# PROVIDED ENTRIES
★ ★ ★
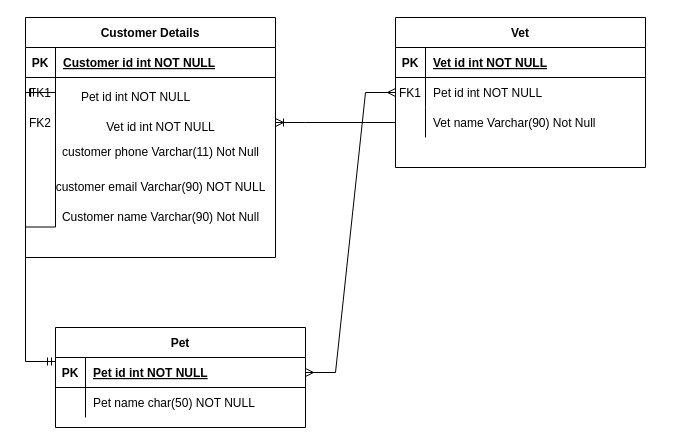
Cshacksy/Ada-Fuzzball-Slam keeps this draw.io diagram as Untitled Diagram.drawio. Above is the earlier version. Source tidied: cells renumbered, new cells numbered last; positions are measured from the earlier drawing's top-left corner, leaving out a move shared by most shapes. Both pictures are drawn from the tidied source at 100%, with x=0, y=0 at pixel (25, 17).
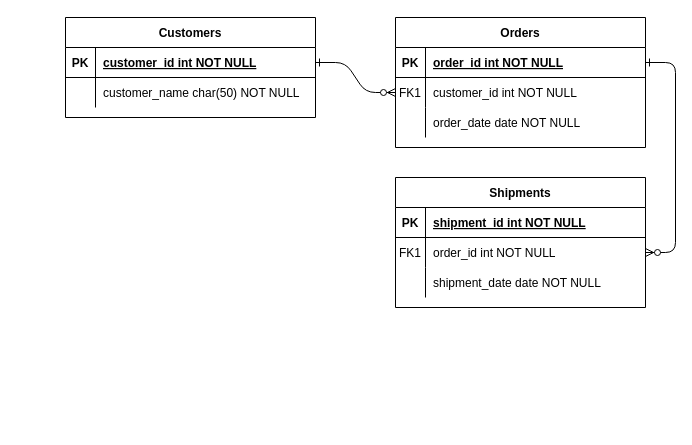
Above is the later version.

The change refers to these unchanged cells:
```xml
<mxCell id="3" style="shape=partialRectangle;fillColor=none;points=[[0,0.5],[1,0.5]];portConstraint=eastwest;top=0;left=0;right=0;bottom=1;" parent="2" vertex="1">
  <mxGeometry y="30" width="250" height="30" as="geometry" />
</mxCell>
<mxCell id="6" style="shape=partialRectangle;fillColor=none;points=[[0,0.5],[1,0.5]];portConstraint=eastwest;top=0;left=0;right=0;bottom=0;" parent="2" vertex="1">
  <mxGeometry y="60" width="250" height="30" as="geometry" />
</mxCell>
<mxCell id="9" style="shape=partialRectangle;fillColor=none;points=[[0,0.5],[1,0.5]];portConstraint=eastwest;top=0;left=0;right=0;bottom=0;" parent="2" vertex="1">
  <mxGeometry y="90" width="250" height="30" as="geometry" />
</mxCell>
<mxCell id="13" style="shape=partialRectangle;fillColor=none;top=0;left=0;right=0;bottom=1;" parent="12" vertex="1">
  <mxGeometry y="30" width="250" height="30" as="geometry" />
</mxCell>
<mxCell id="16" style="shape=partialRectangle;fillColor=none;points=[[0,0.5],[1,0.5]];portConstraint=eastwest;top=0;left=0;right=0;bottom=0;" parent="12" vertex="1">
  <mxGeometry y="60" width="250" height="30" as="geometry" />
</mxCell>
<mxCell id="19" style="shape=partialRectangle;fillColor=none;points=[[0,0.5],[1,0.5]];portConstraint=eastwest;top=0;left=0;right=0;bottom=0;" parent="12" vertex="1">
  <mxGeometry y="90" width="250" height="30" as="geometry" />
</mxCell>
<mxCell id="23" style="shape=partialRectangle;fillColor=none;points=[[0,0.5],[1,0.5]];portConstraint=eastwest;top=0;left=0;right=0;bottom=1;" parent="22" vertex="1">
  <mxGeometry y="30" width="250" height="30" as="geometry" />
</mxCell>
<mxCell id="26" style="shape=partialRectangle;fillColor=none;top=0;left=0;right=0;bottom=0;" parent="22" vertex="1">
  <mxGeometry y="60" width="250" height="30" as="geometry" />
</mxCell>
```

Change to the diagram source:
```diff
@@
+    <mxCell id="29" style="edgeStyle=entityRelationEdgeStyle;endArrow=ERzeroToMany;startArrow=ERone;endFill=1;startFill=0;" parent="1" edge="1" source="23" target="6">
+      <mxGeometry relative="1" as="geometry" />
+    </mxCell>
+    <mxCell id="37" style="edgeStyle=entityRelationEdgeStyle;endArrow=ERzeroToMany;startArrow=ERone;endFill=1;startFill=0;" parent="1" edge="1" source="3" target="16">
+      <mxGeometry relative="1" as="geometry" />
+    </mxCell>
-    <mxCell id="2" value="Vet" style="shape=table;startSize=30;childLayout=tableLayout;rowLines=0;fontStyle=1;align=center;" parent="1" vertex="1">
-      <mxGeometry x="370" width="250" height="150" as="geometry" />
+    <mxCell id="2" value="Orders" style="shape=table;startSize=30;childLayout=tableLayout;rowLines=0;fontStyle=1;align=center;" parent="1" vertex="1">
+      <mxGeometry x="370" width="250" height="130" as="geometry" />
     </mxCell>
@@
-    <mxCell id="5" value="Vet id int NOT NULL " style="shape=partialRectangle;overflow=hidden;fillColor=none;top=0;left=0;bottom=0;right=0;align=left;spacingLeft=6;fontStyle=5;" parent="3" vertex="1">
+    <mxCell id="5" value="order_id int NOT NULL " style="shape=partialRectangle;overflow=hidden;fillColor=none;top=0;left=0;bottom=0;right=0;align=left;spacingLeft=6;fontStyle=5;" parent="3" vertex="1">
       <mxGeometry x="30" width="220" height="30" as="geometry" />
     </mxCell>
@@
-    <mxCell id="8" value="Pet id int NOT NULL" style="shape=partialRectangle;overflow=hidden;fillColor=none;top=0;left=0;bottom=0;right=0;align=left;spacingLeft=6;" parent="6" vertex="1">
+    <mxCell id="8" value="customer_id int NOT NULL" style="shape=partialRectangle;overflow=hidden;fillColor=none;top=0;left=0;bottom=0;right=0;align=left;spacingLeft=6;" parent="6" vertex="1">
       <mxGeometry x="30" width="220" height="30" as="geometry" />
     </mxCell>
@@
-    <mxCell id="11" value="Vet name Varchar(90) Not Null" style="shape=partialRectangle;overflow=hidden;fillColor=none;top=0;left=0;bottom=0;right=0;align=left;spacingLeft=6;" parent="9" vertex="1">
+    <mxCell id="11" value="order_date date NOT NULL" style="shape=partialRectangle;overflow=hidden;fillColor=none;top=0;left=0;bottom=0;right=0;align=left;spacingLeft=6;" parent="9" vertex="1">
       <mxGeometry x="30" width="220" height="30" as="geometry" />
     </mxCell>
-    <mxCell id="12" value="Customer Details" style="shape=table;startSize=30;childLayout=tableLayout;rowLines=0;fontStyle=1;align=center;" parent="1" vertex="1">
-      <mxGeometry width="250" height="240" as="geometry" />
+    <mxCell id="12" value="Shipments" style="shape=table;startSize=30;childLayout=tableLayout;rowLines=0;fontStyle=1;align=center;" parent="1" vertex="1">
+      <mxGeometry x="370" y="160" width="250" height="130" as="geometry" />
     </mxCell>
@@
-    <mxCell id="15" value="Customer id int NOT NULL " style="shape=partialRectangle;overflow=hidden;fillColor=none;top=0;left=0;bottom=0;right=0;align=left;spacingLeft=6;fontStyle=5;" parent="13" vertex="1">
+    <mxCell id="15" value="shipment_id int NOT NULL " style="shape=partialRectangle;overflow=hidden;fillColor=none;top=0;left=0;bottom=0;right=0;align=left;spacingLeft=6;fontStyle=5;" parent="13" vertex="1">
       <mxGeometry x="30" width="220" height="30" as="geometry" />
     </mxCell>
@@
-    <mxCell id="18" style="shape=partialRectangle;overflow=hidden;fillColor=none;top=0;left=0;bottom=0;right=0;align=left;spacingLeft=6;" parent="16" vertex="1">
+    <mxCell id="18" value="order_id int NOT NULL" style="shape=partialRectangle;overflow=hidden;fillColor=none;top=0;left=0;bottom=0;right=0;align=left;spacingLeft=6;" parent="16" vertex="1">
       <mxGeometry x="30" width="220" height="30" as="geometry" />
     </mxCell>
@@
-    <mxCell id="20" value="FK2" style="shape=partialRectangle;overflow=hidden;fillColor=none;top=0;left=0;bottom=0;right=0;" parent="19" vertex="1">
+    <mxCell id="20" style="shape=partialRectangle;overflow=hidden;fillColor=none;top=0;left=0;bottom=0;right=0;" parent="19" vertex="1">
       <mxGeometry width="30" height="30" as="geometry" />
     </mxCell>
-    <mxCell id="21" style="shape=partialRectangle;overflow=hidden;fillColor=none;top=0;left=0;bottom=0;right=0;align=left;spacingLeft=6;" parent="19" vertex="1">
+    <mxCell id="21" value="shipment_date date NOT NULL" style="shape=partialRectangle;overflow=hidden;fillColor=none;top=0;left=0;bottom=0;right=0;align=left;spacingLeft=6;" parent="19" vertex="1">
       <mxGeometry x="30" width="220" height="30" as="geometry" />
     </mxCell>
-    <mxCell id="22" value="Pet" style="shape=table;startSize=30;childLayout=tableLayout;rowLines=0;fontStyle=1;align=center;" parent="1" vertex="1">
-      <mxGeometry x="30" y="310" width="250" height="100" as="geometry" />
+    <mxCell id="22" value="Customers" style="shape=table;startSize=30;childLayout=tableLayout;rowLines=0;fontStyle=1;align=center;" parent="1" vertex="1">
+      <mxGeometry x="40" width="250" height="100" as="geometry" />
     </mxCell>
@@
-    <mxCell id="25" value="Pet id int NOT NULL " style="shape=partialRectangle;overflow=hidden;fillColor=none;top=0;left=0;bottom=0;right=0;align=left;spacingLeft=6;fontStyle=5;" parent="23" vertex="1">
+    <mxCell id="25" value="customer_id int NOT NULL " style="shape=partialRectangle;overflow=hidden;fillColor=none;top=0;left=0;bottom=0;right=0;align=left;spacingLeft=6;fontStyle=5;" parent="23" vertex="1">
       <mxGeometry x="30" width="220" height="30" as="geometry" />
     </mxCell>
@@
-    <mxCell id="28" value="Pet name char(50) NOT NULL" style="shape=partialRectangle;overflow=hidden;fillColor=none;top=0;left=0;bottom=0;right=0;align=left;spacingLeft=6;" parent="26" vertex="1">
+    <mxCell id="28" value="customer_name char(50) NOT NULL" style="shape=partialRectangle;overflow=hidden;fillColor=none;top=0;left=0;bottom=0;right=0;align=left;spacingLeft=6;" parent="26" vertex="1">
       <mxGeometry x="30" width="220" height="30" as="geometry" />
     </mxCell>
-    <mxCell id="29" style="edgeStyle=entityRelationEdgeStyle;fontSize=12;html=1;endArrow=ERmany;startArrow=ERmany;rounded=0;exitX=1;exitY=0.5;exitDx=0;exitDy=0;entryX=0;entryY=0.5;entryDx=0;entryDy=0;" parent="1" edge="1" source="23" target="6">
-      <mxGeometry relative="1" as="geometry" />
-    </mxCell>
-    <mxCell id="30" value="customer phone Varchar(11) Not Null" style="text;html=1;align=center;verticalAlign=middle;strokeColor=none;fillColor=none;" parent="1" vertex="1">
-      <mxGeometry x="30" y="125" width="210" height="20" as="geometry" />
-    </mxCell>
-    <mxCell id="31" value="Pet id int NOT NULL" style="text;html=1;align=center;verticalAlign=middle;strokeColor=none;fillColor=none;" parent="1" vertex="1">
-      <mxGeometry x="50" y="70" width="120" height="20" as="geometry" />
-    </mxCell>
-    <mxCell id="32" value="Vet id int NOT NULL" style="text;html=1;align=center;verticalAlign=middle;strokeColor=none;fillColor=none;" parent="1" vertex="1">
-      <mxGeometry x="75" y="100" width="120" height="20" as="geometry" />
-    </mxCell>
-    <mxCell id="33" value="&lt;span style=&quot;text-align: left&quot;&gt;customer email Varchar(90) NOT NULL&lt;/span&gt;" style="text;html=1;align=center;verticalAlign=middle;strokeColor=none;fillColor=none;" parent="1" vertex="1">
-      <mxGeometry x="25" y="160" width="220" height="20" as="geometry" />
-    </mxCell>
-    <mxCell id="34" value="&lt;span style=&quot;text-align: left&quot;&gt;Customer name Varchar(90) Not Null&lt;/span&gt;" style="text;html=1;align=center;verticalAlign=middle;strokeColor=none;fillColor=none;" parent="1" vertex="1">
-      <mxGeometry x="30" y="190" width="210" height="20" as="geometry" />
-    </mxCell>
-    <mxCell id="35" style="edgeStyle=entityRelationEdgeStyle;fontSize=12;html=1;endArrow=ERmandOne;startArrow=ERmandOne;rounded=0;exitX=0;exitY=0.133;exitDx=0;exitDy=0;exitPerimeter=0;entryX=0;entryY=0.5;entryDx=0;entryDy=0;" parent="1" edge="1" source="23" target="16">
-      <mxGeometry relative="1" as="geometry" />
-    </mxCell>
-    <mxCell id="36" style="edgeStyle=entityRelationEdgeStyle;fontSize=12;html=1;endArrow=ERoneToMany;rounded=0;entryX=1;entryY=0.5;entryDx=0;entryDy=0;exitX=0;exitY=0.5;exitDx=0;exitDy=0;" parent="1" edge="1" source="9" target="19">
-      <mxGeometry relative="1" as="geometry" />
-    </mxCell>
```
★ ★ ★
Whenever the string "diagram" shows up on a line of the listing, copy that line.

Cshacksy/Ada-Fuzzball-Slam keeps this draw.io diagram as Untitled Diagram.drawio. Above is the earlier version. Source tidied: cells renumbered, new cells numbered last; positions are measured from the earlier drawing's top-left corner, leaving out a move shared by most shapes. Both pictures are drawn from the tidied source at 100%, with x=0, y=0 at pixel (25, 17).
Change to the diagram source:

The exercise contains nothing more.